The abolition of the Ember Days was the destruction of a very early tradition. We learn from the sermons of Leo the Great how devotedly the Roman Church kept this observance in the fifth century. 'Et traditio decrevit, et consuetudo formavit' - 'inasmuch as tradition has decreed, so custom shaped it' - said this most liturgical pope. And the same sermon proceeds so: 'ideo ipsa continentiae observantia quattuor est assignata temporibus, ut in idipsum totius anni redeunte decursu, cognosceremus nos indesinenter purifactionibus indigere...' - 'therefore four times are assigned for the observance of temperance, so that when the course of the year brings it back, we should understand, that we are in need of ceaseless purification'.
The roots of the Ember Days stretch back to the Old Testament.

We have covered the matter of Ember Days much over the years, so here is some suggested reading, or re-reading as the case may be, which speaks to the matter. I would encourage you to read these and other such pieces from other sources; the Ember Days are one of the great treasures of our Roman patrimony.

Ember Days: Explanation and Two Proposals (Sept. 23, 2008)
Quatuor Tempora: Advent Embertide this Wednesday, Friday and Saturday (Dec. 15, 2009)
Ember Wednesday in Advent (Feria Quarta Quatuor Temporum Adventus) (Dec. 16, 2009)
The Golden Mass of Ember Wednesday (Dec. 16, 2009)

The scriptural readings for the Advent Ember Days see the lessons being particularly drawn from the book of the prophet Isaiah; on Ember Saturday, also Daniel.

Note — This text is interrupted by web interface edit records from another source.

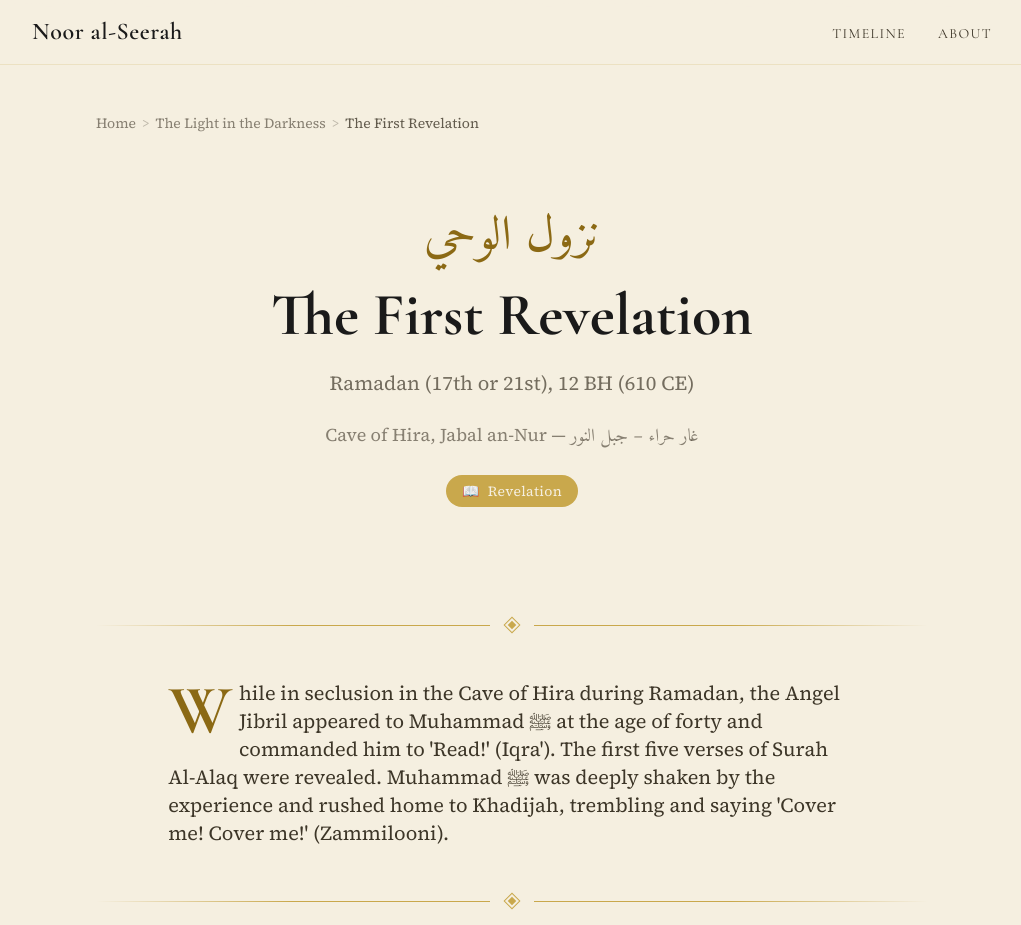
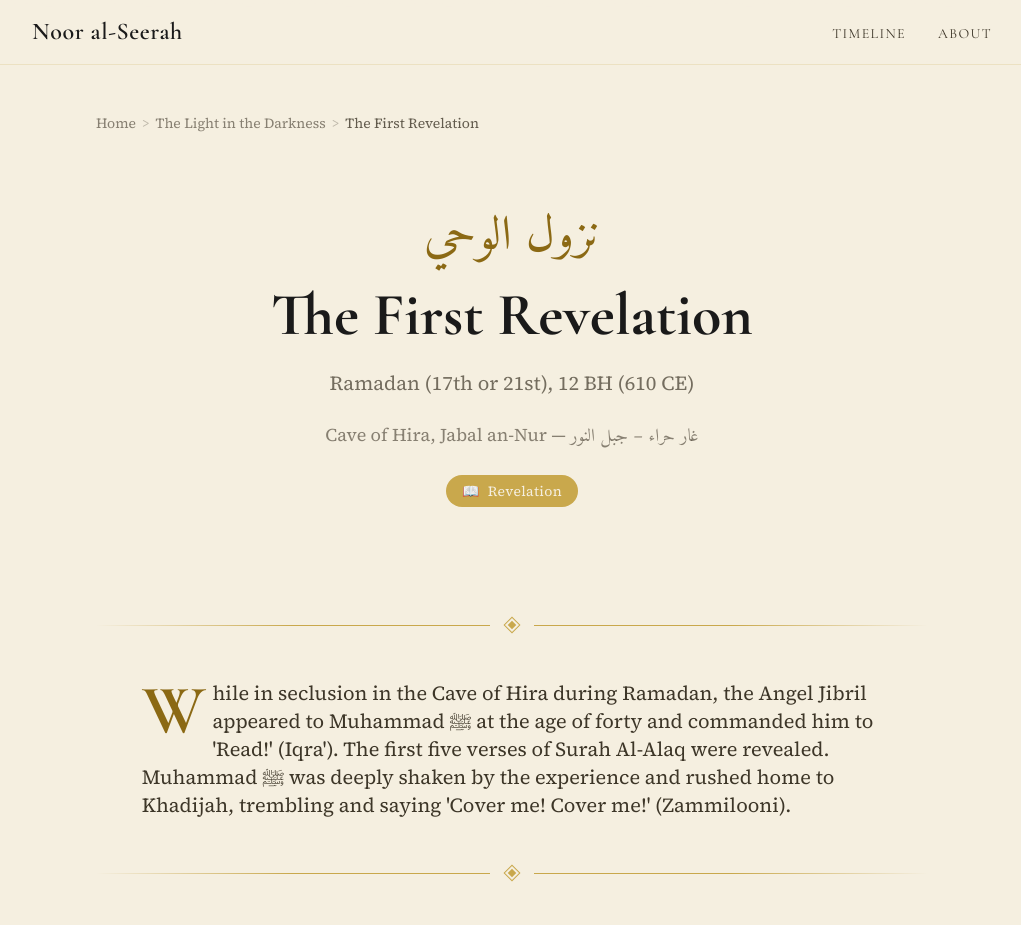
Before and after one commit to Abdalla-Eldoumani/seerah, a Next.js app: page /era/meccan/mec-001 in a window 1280 px wide. Shown: the top 925 px of the page, without its empty margins (128-1149 px from the left). Built offline with nearby package versions, Linux system fonts and the light colour scheme.

Commit message:
Scope global p max-width to reading content and add timeline node containment

```diff
--- a/src/styles/globals.css
+++ b/src/styles/globals.css
@@ -57,7 +57,6 @@
 
   p {
     @apply leading-relaxed text-ink-light;
-    max-width: 70ch;
   }
 
   ::selection {
@@ -208,6 +207,17 @@
   contain: layout style;
 }
 
+/* Isolate timeline node layout calculations */
+.timeline-node {
+  contain: content;
+}
+
+/* Constrain paragraph width in reading content */
+.reading-content p,
+.drop-cap {
+  max-width: 70ch;
+}
+
 /* Optimize font rendering */
 body {
   text-rendering: optimizeLegibility;
```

The Gospel readings are respectively focused on the Annunciation (Luke 1:26-28), the Visitation (Luke 1:37-47), and the exhortation of St. John the Baptist to "prepare ye the way of the Lord" (Luke 3:1-6).